▶ Work order:
When you reach the line containing "0.019,0.034,885000,2E-5 #trivial and errors" in the entries below, please begin setting down lines exactly, stop only after the last one, and add nothing else.
============
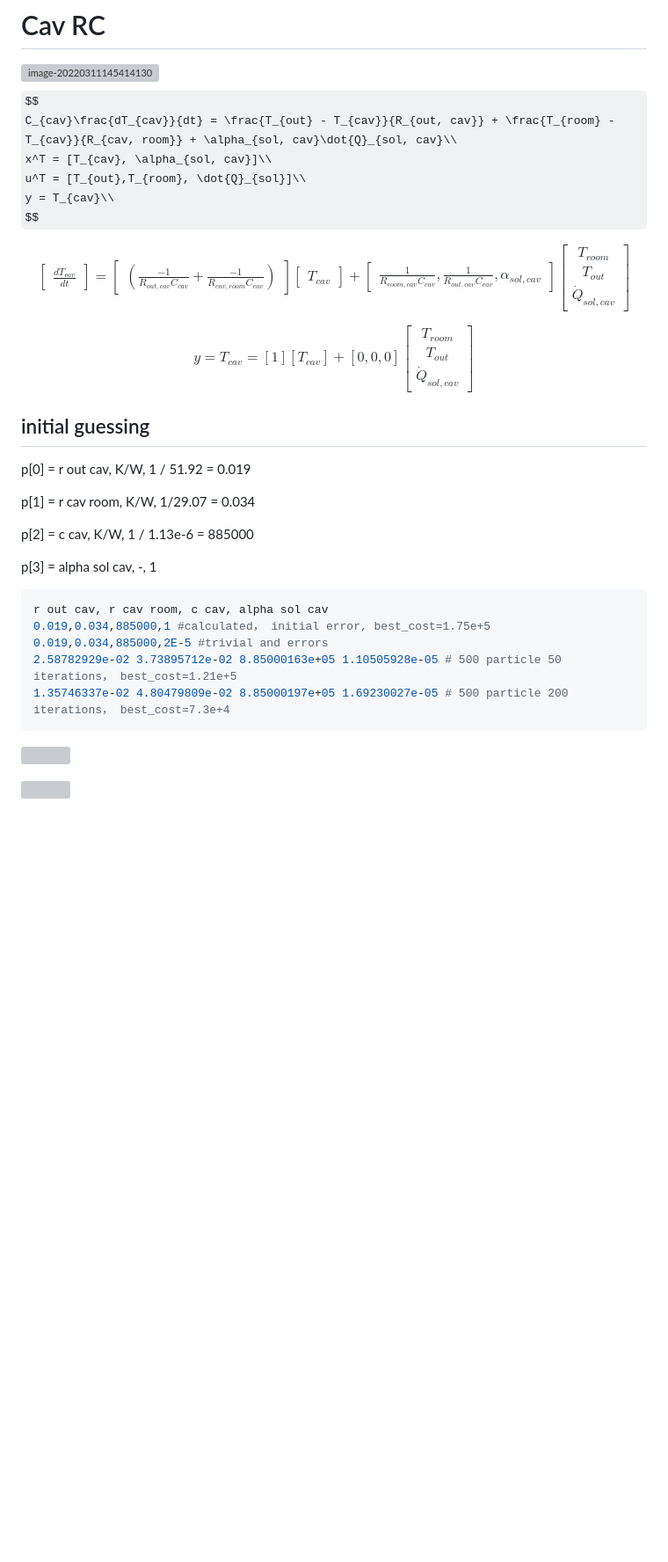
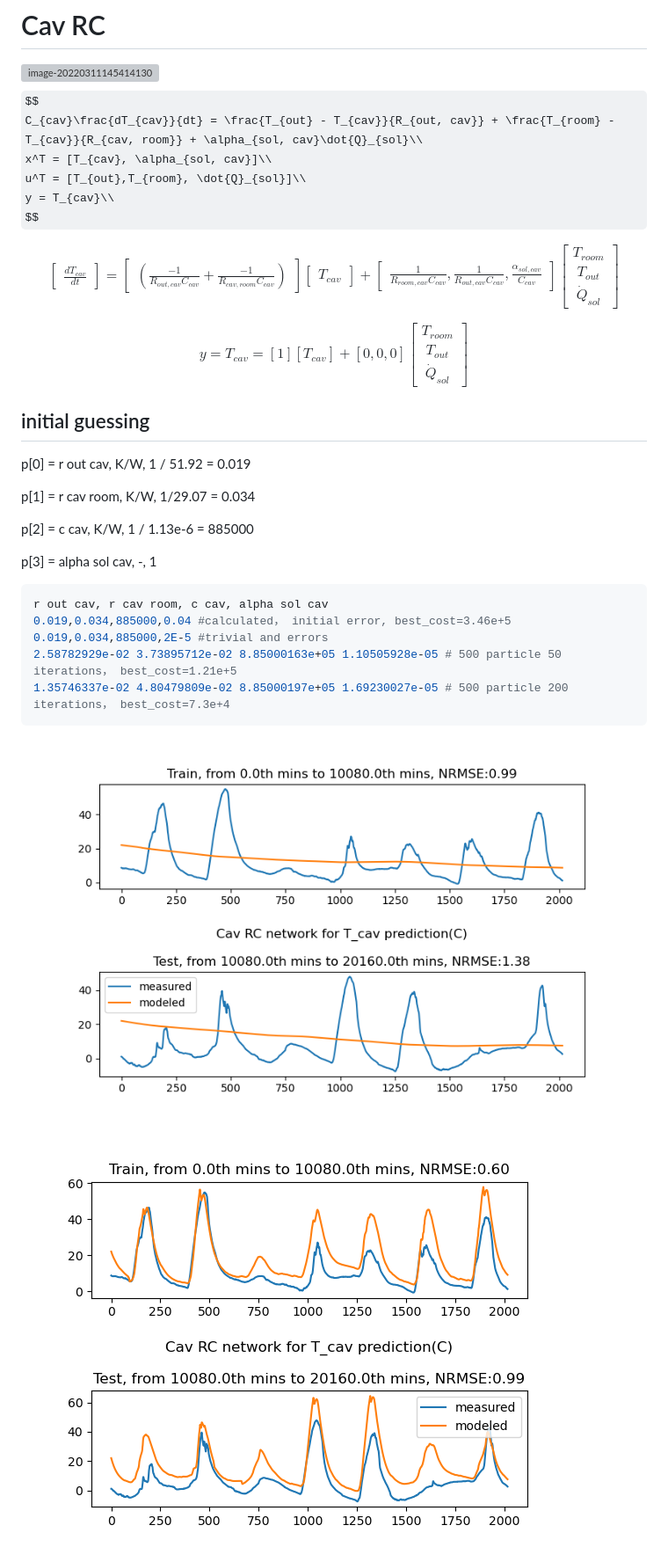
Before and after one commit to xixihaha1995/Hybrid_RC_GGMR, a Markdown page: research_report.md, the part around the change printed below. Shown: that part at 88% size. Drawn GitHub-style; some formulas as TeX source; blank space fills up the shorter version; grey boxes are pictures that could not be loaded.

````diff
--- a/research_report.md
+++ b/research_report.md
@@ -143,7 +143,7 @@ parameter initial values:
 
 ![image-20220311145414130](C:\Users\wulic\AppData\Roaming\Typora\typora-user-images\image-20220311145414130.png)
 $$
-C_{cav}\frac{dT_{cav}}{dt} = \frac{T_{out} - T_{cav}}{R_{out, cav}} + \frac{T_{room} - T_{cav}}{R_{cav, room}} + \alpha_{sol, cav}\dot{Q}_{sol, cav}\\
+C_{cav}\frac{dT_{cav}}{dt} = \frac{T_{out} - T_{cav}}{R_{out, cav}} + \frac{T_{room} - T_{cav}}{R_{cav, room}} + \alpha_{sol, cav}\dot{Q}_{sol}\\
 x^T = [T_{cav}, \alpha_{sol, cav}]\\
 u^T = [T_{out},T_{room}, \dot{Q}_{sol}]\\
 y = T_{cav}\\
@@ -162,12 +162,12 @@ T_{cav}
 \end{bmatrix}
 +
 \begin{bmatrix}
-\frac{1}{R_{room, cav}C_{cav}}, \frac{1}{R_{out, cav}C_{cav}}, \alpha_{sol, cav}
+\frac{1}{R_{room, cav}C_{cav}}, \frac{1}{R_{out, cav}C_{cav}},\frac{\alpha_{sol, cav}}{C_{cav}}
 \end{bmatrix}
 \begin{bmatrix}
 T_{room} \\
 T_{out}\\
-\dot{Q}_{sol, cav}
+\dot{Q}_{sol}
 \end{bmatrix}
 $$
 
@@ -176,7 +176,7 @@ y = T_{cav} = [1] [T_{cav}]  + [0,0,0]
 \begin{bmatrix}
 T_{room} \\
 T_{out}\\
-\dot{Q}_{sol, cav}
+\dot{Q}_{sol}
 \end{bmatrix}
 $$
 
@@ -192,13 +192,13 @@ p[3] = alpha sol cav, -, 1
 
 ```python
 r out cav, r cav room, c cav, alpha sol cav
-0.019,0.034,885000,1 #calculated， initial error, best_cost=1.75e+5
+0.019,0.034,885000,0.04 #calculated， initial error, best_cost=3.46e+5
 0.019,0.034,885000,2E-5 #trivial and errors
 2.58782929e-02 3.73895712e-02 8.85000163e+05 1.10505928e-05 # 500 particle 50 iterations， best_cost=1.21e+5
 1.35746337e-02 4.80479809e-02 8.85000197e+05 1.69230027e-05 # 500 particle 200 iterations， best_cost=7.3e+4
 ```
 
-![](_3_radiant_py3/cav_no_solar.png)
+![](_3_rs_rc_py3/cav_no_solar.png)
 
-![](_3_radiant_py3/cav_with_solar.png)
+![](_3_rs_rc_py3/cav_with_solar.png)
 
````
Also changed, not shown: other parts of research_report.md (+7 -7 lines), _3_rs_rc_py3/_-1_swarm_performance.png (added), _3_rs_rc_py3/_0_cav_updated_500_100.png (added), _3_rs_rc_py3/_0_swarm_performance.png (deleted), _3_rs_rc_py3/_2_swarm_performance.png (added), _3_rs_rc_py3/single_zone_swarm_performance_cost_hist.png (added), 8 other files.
============
▶ Exercise answer:
 0.019,0.034,885000,2E-5 #trivial and errors
 2.58782929e-02 3.73895712e-02 8.85000163e+05 1.10505928e-05 # 500 particle 50 iterations， best_cost=1.21e+5
 1.35746337e-02 4.80479809e-02 8.85000197e+05 1.69230027e-05 # 500 particle 200 iterations， best_cost=7.3e+4
 ```
 
-![](_3_radiant_py3/cav_no_solar.png)
+![](_3_rs_rc_py3/cav_no_solar.png)
 
-![](_3_radiant_py3/cav_with_solar.png)
+![](_3_rs_rc_py3/cav_with_solar.png)
 
````
Also changed, not shown: other parts of research_report.md (+7 -7 lines), _3_rs_rc_py3/_-1_swarm_performance.png (added), _3_rs_rc_py3/_0_cav_updated_500_100.png (added), _3_rs_rc_py3/_0_swarm_performance.png (deleted), _3_rs_rc_py3/_2_swarm_performance.png (added), _3_rs_rc_py3/single_zone_swarm_performance_cost_hist.png (added), 8 other files.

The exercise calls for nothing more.